##### Supplied material
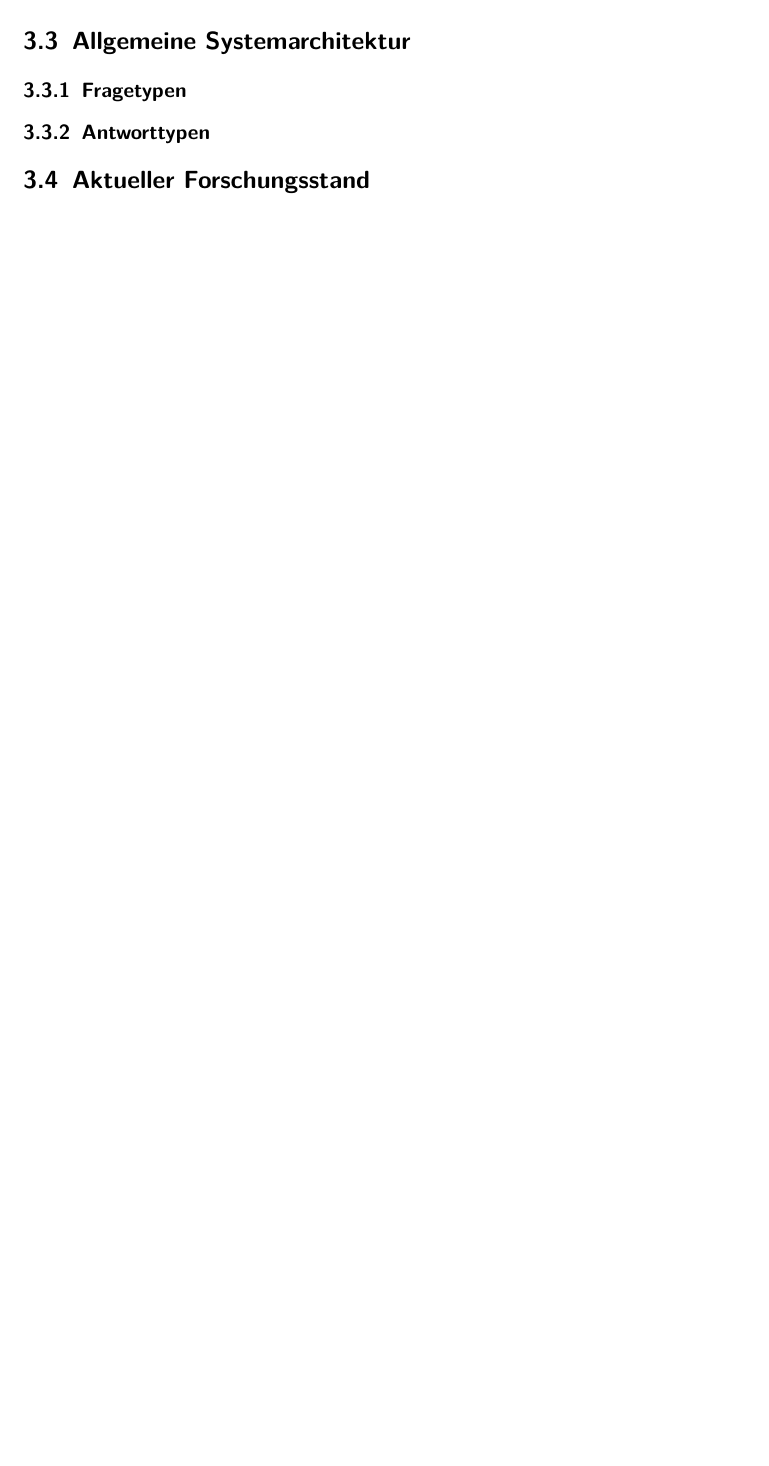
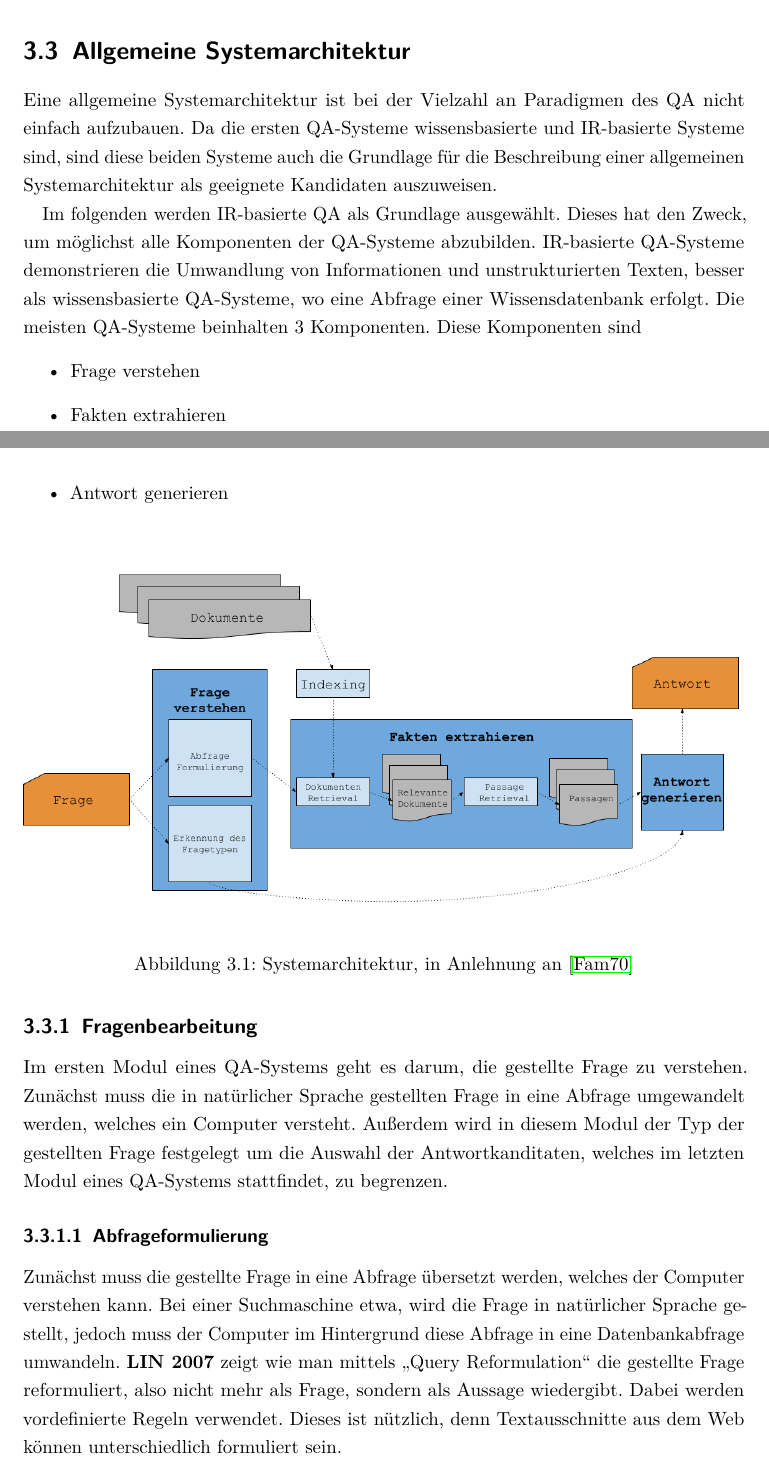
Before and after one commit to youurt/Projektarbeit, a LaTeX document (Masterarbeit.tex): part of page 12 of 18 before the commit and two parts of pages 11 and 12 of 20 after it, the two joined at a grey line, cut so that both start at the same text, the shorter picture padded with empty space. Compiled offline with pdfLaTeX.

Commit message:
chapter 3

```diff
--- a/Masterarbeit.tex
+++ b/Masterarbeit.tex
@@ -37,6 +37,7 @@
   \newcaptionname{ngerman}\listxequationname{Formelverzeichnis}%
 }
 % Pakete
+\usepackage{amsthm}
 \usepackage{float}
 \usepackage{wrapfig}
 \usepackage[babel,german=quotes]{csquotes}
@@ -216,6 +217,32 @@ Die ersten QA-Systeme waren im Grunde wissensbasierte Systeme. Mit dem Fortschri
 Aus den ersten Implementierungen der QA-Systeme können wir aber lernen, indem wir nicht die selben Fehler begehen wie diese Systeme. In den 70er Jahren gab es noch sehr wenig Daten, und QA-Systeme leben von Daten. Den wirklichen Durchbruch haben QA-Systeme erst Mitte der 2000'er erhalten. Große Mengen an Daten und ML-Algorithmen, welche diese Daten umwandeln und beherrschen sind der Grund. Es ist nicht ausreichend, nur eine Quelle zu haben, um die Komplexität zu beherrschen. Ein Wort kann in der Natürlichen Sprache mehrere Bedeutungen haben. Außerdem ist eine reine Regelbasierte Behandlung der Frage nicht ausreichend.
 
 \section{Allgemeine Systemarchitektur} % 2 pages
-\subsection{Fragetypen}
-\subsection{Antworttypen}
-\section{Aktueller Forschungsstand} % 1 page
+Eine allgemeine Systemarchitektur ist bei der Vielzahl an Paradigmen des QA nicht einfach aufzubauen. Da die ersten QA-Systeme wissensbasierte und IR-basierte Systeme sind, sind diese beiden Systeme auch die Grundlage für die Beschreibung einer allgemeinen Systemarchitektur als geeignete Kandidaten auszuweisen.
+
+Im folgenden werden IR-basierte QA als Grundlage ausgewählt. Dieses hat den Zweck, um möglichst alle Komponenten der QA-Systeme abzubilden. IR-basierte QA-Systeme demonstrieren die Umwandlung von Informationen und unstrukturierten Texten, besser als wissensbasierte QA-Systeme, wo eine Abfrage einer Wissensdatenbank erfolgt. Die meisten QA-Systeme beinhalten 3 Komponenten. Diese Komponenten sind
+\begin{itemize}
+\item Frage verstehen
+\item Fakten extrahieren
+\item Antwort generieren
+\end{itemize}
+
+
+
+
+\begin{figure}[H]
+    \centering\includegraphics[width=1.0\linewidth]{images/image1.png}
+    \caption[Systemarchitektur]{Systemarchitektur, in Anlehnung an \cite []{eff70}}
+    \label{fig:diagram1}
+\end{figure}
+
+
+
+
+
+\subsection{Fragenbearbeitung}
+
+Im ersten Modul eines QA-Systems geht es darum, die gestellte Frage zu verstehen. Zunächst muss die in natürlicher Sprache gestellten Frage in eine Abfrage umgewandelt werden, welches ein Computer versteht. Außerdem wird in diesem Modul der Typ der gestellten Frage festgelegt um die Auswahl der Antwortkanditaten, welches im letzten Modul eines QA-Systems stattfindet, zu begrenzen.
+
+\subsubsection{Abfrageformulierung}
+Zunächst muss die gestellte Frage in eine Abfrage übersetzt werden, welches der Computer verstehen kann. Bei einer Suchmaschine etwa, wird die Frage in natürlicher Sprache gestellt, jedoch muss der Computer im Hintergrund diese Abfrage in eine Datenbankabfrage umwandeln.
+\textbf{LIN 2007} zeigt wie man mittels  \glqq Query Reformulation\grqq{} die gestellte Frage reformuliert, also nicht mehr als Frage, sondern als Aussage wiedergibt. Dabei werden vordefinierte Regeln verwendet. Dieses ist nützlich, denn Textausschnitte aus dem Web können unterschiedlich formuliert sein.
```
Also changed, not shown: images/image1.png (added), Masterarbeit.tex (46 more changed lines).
##########
##### Supplied material
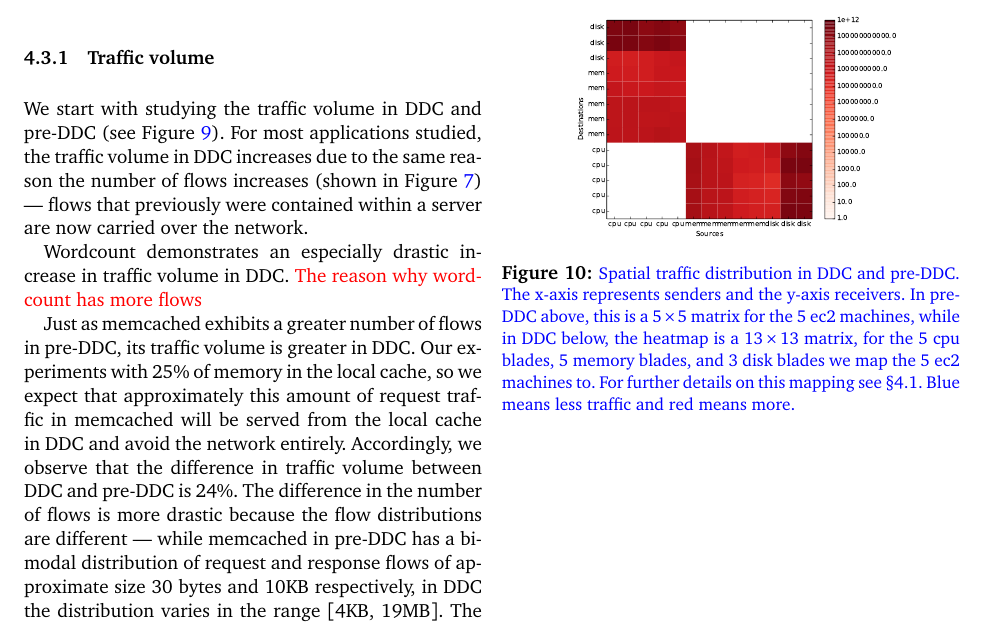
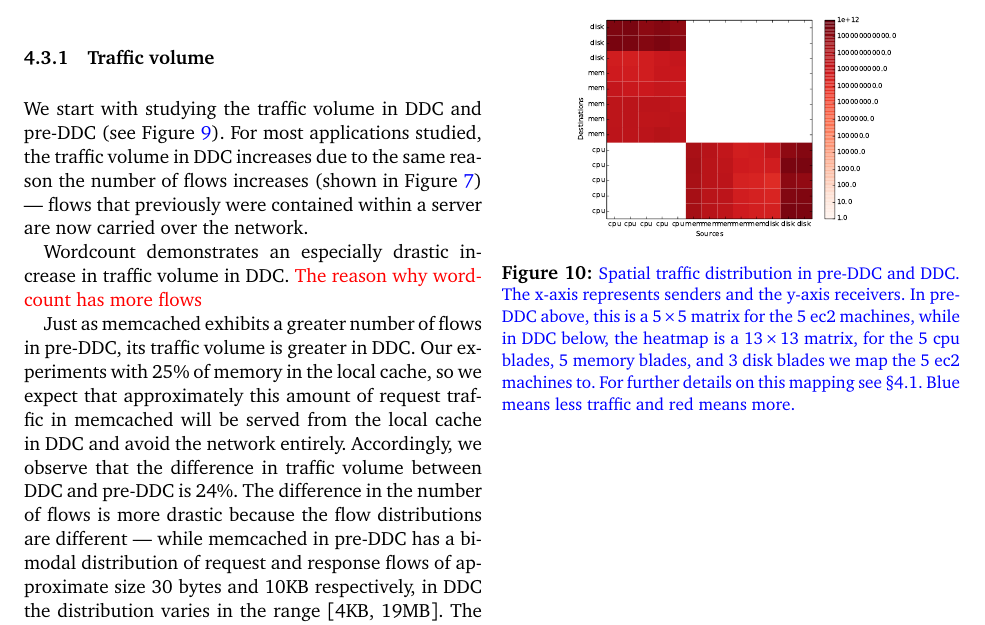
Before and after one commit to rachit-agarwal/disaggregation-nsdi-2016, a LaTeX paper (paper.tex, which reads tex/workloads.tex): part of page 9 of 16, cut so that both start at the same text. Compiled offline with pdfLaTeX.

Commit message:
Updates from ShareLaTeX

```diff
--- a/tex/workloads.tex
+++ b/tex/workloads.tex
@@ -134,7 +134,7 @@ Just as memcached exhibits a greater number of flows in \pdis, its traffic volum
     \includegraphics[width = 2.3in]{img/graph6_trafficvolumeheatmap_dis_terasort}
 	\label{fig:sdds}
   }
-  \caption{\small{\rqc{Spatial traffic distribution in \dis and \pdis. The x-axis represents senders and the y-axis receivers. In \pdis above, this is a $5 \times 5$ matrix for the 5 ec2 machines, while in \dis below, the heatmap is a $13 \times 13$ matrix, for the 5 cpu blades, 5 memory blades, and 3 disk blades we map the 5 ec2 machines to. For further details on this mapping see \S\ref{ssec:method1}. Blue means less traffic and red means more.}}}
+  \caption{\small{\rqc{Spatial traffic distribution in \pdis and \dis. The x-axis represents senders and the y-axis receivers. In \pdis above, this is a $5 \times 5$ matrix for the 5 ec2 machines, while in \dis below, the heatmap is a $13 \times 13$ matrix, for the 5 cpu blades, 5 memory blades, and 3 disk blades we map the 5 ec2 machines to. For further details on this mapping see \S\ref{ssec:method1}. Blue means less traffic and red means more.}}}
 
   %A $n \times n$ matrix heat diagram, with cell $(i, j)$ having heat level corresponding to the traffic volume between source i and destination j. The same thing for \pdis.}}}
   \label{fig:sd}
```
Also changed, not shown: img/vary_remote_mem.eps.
##########
##### Supplied material
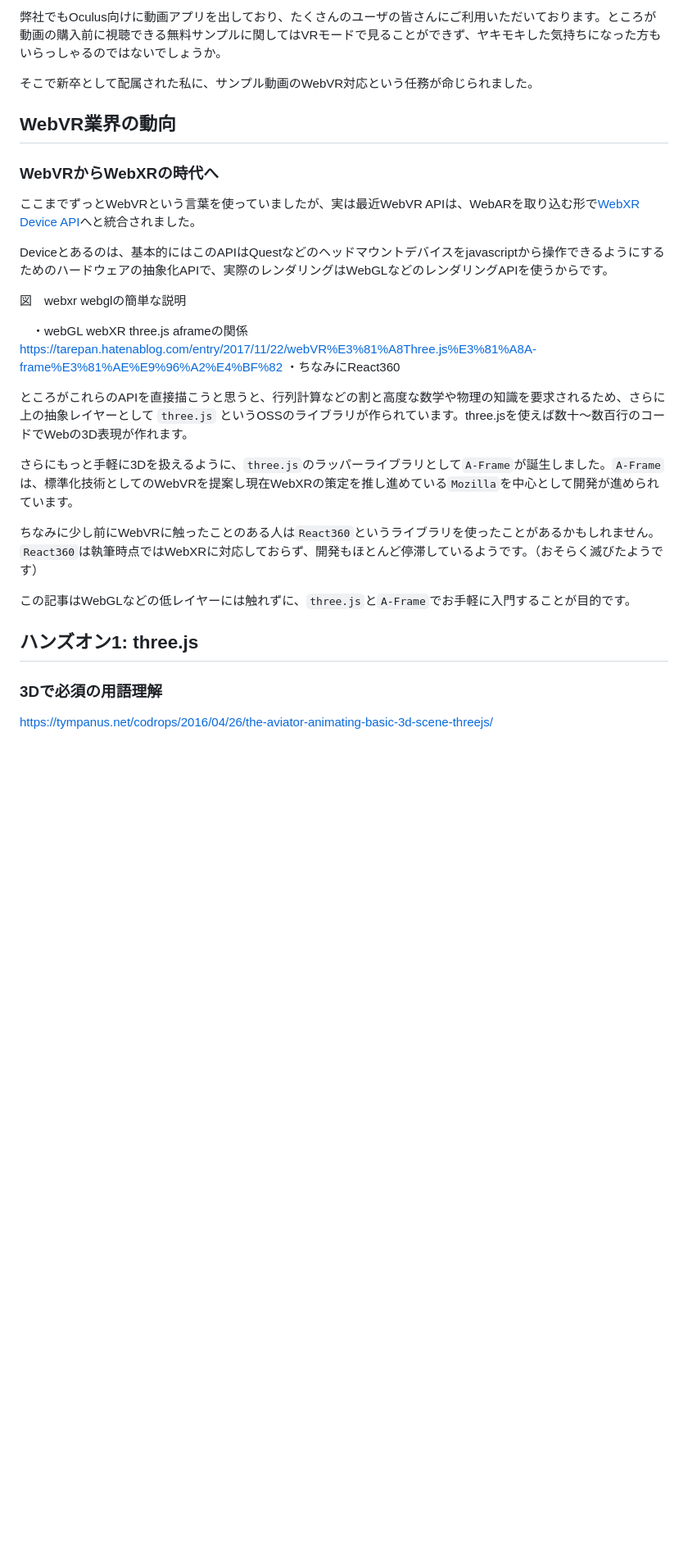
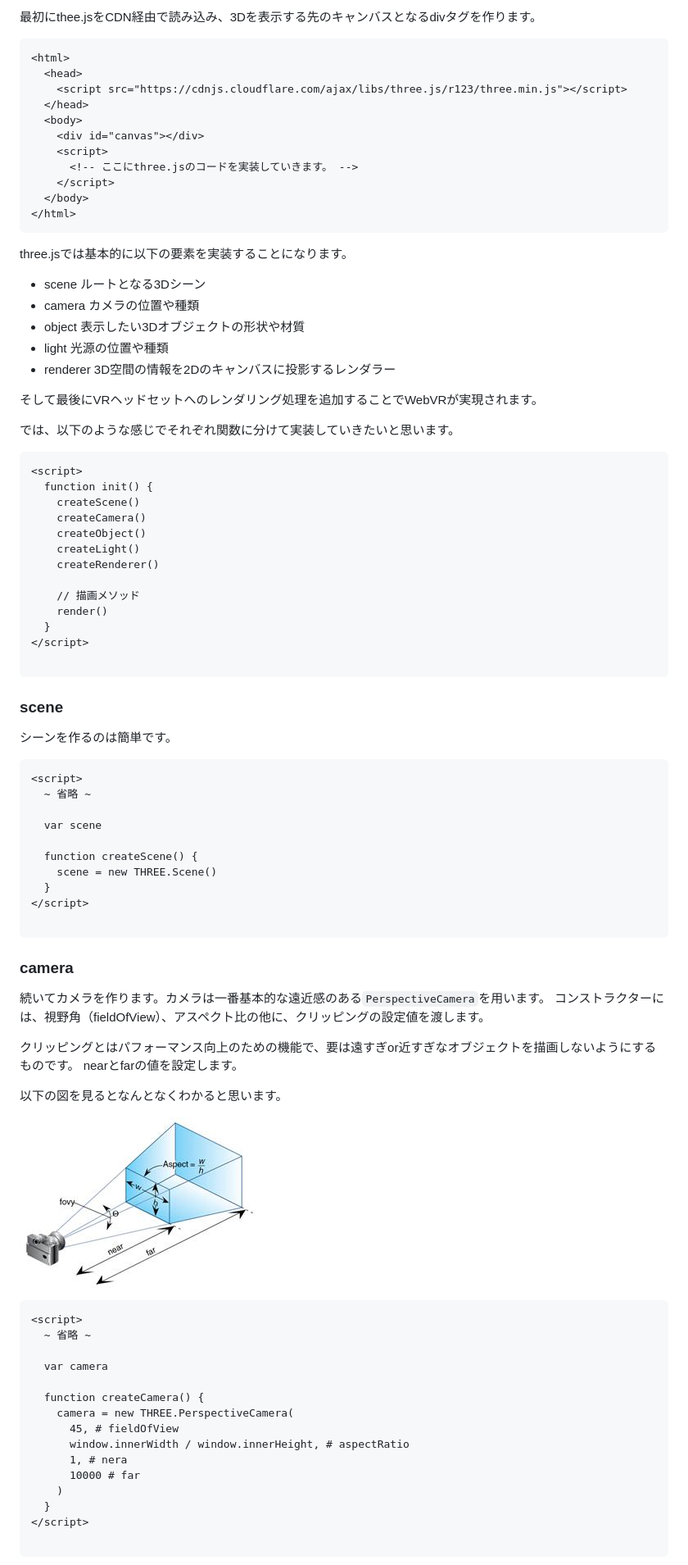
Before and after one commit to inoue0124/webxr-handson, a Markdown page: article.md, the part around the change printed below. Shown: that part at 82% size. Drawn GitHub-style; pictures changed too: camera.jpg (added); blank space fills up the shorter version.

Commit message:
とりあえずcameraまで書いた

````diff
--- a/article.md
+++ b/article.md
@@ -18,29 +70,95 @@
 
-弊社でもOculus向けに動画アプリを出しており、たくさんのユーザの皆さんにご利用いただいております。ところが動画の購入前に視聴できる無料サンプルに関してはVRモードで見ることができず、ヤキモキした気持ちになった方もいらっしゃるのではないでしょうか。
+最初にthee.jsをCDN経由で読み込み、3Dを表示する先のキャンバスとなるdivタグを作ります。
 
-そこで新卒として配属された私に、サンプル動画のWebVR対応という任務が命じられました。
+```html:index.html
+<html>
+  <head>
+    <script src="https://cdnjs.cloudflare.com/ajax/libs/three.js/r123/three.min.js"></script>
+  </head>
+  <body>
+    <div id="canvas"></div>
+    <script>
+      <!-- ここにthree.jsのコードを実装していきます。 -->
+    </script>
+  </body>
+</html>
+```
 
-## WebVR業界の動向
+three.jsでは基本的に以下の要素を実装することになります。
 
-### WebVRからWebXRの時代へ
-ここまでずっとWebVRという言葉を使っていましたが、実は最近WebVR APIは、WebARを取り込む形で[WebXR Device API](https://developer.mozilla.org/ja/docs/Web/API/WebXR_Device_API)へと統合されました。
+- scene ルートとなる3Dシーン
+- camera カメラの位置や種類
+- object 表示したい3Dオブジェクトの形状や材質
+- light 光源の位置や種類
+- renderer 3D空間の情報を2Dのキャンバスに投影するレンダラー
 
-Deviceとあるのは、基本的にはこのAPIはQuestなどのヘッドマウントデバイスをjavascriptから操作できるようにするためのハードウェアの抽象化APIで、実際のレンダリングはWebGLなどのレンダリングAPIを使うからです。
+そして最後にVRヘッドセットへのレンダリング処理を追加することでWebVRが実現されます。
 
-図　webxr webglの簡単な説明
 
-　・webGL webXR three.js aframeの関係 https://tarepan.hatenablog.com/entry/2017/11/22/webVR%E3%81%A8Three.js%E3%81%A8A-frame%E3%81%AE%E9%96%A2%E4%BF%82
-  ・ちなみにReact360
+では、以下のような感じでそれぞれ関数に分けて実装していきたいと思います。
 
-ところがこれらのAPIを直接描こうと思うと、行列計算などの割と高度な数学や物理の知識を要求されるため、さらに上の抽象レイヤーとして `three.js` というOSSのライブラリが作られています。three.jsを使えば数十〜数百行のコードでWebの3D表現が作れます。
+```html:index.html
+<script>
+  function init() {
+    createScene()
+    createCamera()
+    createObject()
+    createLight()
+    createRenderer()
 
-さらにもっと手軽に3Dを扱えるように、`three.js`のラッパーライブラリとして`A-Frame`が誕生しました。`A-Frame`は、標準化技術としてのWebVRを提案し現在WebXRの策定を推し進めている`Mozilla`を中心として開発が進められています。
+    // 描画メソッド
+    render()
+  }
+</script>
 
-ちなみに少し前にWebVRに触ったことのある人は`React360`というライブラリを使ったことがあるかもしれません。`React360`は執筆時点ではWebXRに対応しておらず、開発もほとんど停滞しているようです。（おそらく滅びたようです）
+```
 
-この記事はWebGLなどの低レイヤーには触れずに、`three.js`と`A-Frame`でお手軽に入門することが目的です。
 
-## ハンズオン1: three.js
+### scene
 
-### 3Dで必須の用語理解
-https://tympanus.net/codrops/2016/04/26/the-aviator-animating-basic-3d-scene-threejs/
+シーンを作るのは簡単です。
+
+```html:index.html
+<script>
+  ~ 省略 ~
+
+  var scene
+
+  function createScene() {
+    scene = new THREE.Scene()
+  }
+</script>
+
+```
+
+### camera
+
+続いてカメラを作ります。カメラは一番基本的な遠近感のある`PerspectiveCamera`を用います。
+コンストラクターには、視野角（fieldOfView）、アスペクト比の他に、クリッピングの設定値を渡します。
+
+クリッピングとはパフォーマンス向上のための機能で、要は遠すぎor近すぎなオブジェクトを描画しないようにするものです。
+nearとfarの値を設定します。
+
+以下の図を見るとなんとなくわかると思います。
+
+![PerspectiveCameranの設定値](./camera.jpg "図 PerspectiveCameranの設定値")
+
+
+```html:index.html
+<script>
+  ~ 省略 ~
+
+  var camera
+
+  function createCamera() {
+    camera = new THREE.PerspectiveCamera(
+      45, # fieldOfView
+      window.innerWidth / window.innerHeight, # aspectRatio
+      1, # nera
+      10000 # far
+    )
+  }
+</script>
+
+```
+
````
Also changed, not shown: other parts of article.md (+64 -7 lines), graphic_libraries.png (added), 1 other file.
##########
## What to work on
Reproduce each line from the records that contains the word "gestellte".

## Output of the task
+Im ersten Modul eines QA-Systems geht es darum, die gestellte Frage zu verstehen. Zunächst muss die in natürlicher Sprache gestellten Frage in eine Abfrage umgewandelt werden, welches ein Computer versteht. Außerdem wird in diesem Modul der Typ der gestellten Frage festgelegt um die Auswahl der Antwortkanditaten, welches im letzten Modul eines QA-Systems stattfindet, zu begrenzen.
+Zunächst muss die gestellte Frage in eine Abfrage übersetzt werden, welches der Computer verstehen kann. Bei einer Suchmaschine etwa, wird die Frage in natürlicher Sprache gestellt, jedoch muss der Computer im Hintergrund diese Abfrage in eine Datenbankabfrage umwandeln.
+\textbf{LIN 2007} zeigt wie man mittels  \glqq Query Reformulation\grqq{} die gestellte Frage reformuliert, also nicht mehr als Frage, sondern als Aussage wiedergibt. Dabei werden vordefinierte Regeln verwendet. Dieses ist nützlich, denn Textausschnitte aus dem Web können unterschiedlich formuliert sein.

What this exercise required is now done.